:: PROBLEM TO WORK ON ::
Print each entry verbatim.

[Data entries]
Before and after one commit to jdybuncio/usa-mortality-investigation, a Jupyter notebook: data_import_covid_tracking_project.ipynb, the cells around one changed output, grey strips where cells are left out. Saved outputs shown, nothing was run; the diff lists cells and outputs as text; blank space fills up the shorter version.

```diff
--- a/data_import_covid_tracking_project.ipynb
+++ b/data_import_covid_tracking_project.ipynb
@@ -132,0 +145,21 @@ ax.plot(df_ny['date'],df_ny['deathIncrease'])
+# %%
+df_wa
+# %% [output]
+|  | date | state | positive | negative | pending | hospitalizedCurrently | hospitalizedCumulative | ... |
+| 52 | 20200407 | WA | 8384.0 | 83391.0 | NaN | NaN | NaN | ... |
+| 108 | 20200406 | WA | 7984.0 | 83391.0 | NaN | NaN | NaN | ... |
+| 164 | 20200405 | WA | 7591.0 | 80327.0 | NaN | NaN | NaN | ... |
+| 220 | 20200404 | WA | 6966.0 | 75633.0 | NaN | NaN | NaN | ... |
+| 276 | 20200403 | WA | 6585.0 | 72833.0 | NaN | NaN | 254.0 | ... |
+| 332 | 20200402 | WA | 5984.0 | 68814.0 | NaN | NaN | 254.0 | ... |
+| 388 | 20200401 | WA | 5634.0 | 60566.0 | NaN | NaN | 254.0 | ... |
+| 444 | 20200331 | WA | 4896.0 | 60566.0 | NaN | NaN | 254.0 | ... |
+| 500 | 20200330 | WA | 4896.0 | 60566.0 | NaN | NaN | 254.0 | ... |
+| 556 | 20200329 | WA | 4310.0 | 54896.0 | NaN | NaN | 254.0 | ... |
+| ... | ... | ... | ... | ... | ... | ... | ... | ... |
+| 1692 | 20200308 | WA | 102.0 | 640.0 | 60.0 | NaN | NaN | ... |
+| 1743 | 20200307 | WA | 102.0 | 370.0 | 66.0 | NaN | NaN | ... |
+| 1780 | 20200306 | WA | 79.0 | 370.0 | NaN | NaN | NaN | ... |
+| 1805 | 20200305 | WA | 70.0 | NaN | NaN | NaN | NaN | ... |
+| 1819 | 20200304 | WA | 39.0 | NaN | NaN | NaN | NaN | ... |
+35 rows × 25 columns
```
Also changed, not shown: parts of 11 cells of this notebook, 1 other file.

:: RESPONSE TO THE EXERCISE ::
Before and after one commit to jdybuncio/usa-mortality-investigation, a Jupyter notebook: data_import_covid_tracking_project.ipynb, the cells around one changed output, grey strips where cells are left out. Saved outputs shown, nothing was run; the diff lists cells and outputs as text; blank space fills up the shorter version.

```diff
--- a/data_import_covid_tracking_project.ipynb
+++ b/data_import_covid_tracking_project.ipynb
@@ -132,0 +145,21 @@ ax.plot(df_ny['date'],df_ny['deathIncrease'])
+# %%
+df_wa
+# %% [output]
+|  | date | state | positive | negative | pending | hospitalizedCurrently | hospitalizedCumulative | ... |
+| 52 | 20200407 | WA | 8384.0 | 83391.0 | NaN | NaN | NaN | ... |
+| 108 | 20200406 | WA | 7984.0 | 83391.0 | NaN | NaN | NaN | ... |
+| 164 | 20200405 | WA | 7591.0 | 80327.0 | NaN | NaN | NaN | ... |
+| 220 | 20200404 | WA | 6966.0 | 75633.0 | NaN | NaN | NaN | ... |
+| 276 | 20200403 | WA | 6585.0 | 72833.0 | NaN | NaN | 254.0 | ... |
+| 332 | 20200402 | WA | 5984.0 | 68814.0 | NaN | NaN | 254.0 | ... |
+| 388 | 20200401 | WA | 5634.0 | 60566.0 | NaN | NaN | 254.0 | ... |
+| 444 | 20200331 | WA | 4896.0 | 60566.0 | NaN | NaN | 254.0 | ... |
+| 500 | 20200330 | WA | 4896.0 | 60566.0 | NaN | NaN | 254.0 | ... |
+| 556 | 20200329 | WA | 4310.0 | 54896.0 | NaN | NaN | 254.0 | ... |
+| ... | ... | ... | ... | ... | ... | ... | ... | ... |
+| 1692 | 20200308 | WA | 102.0 | 640.0 | 60.0 | NaN | NaN | ... |
+| 1743 | 20200307 | WA | 102.0 | 370.0 | 66.0 | NaN | NaN | ... |
+| 1780 | 20200306 | WA | 79.0 | 370.0 | NaN | NaN | NaN | ... |
+| 1805 | 20200305 | WA | 70.0 | NaN | NaN | NaN | NaN | ... |
+| 1819 | 20200304 | WA | 39.0 | NaN | NaN | NaN | NaN | ... |
+35 rows × 25 columns
```
Also changed, not shown: parts of 11 cells of this notebook, 1 other file.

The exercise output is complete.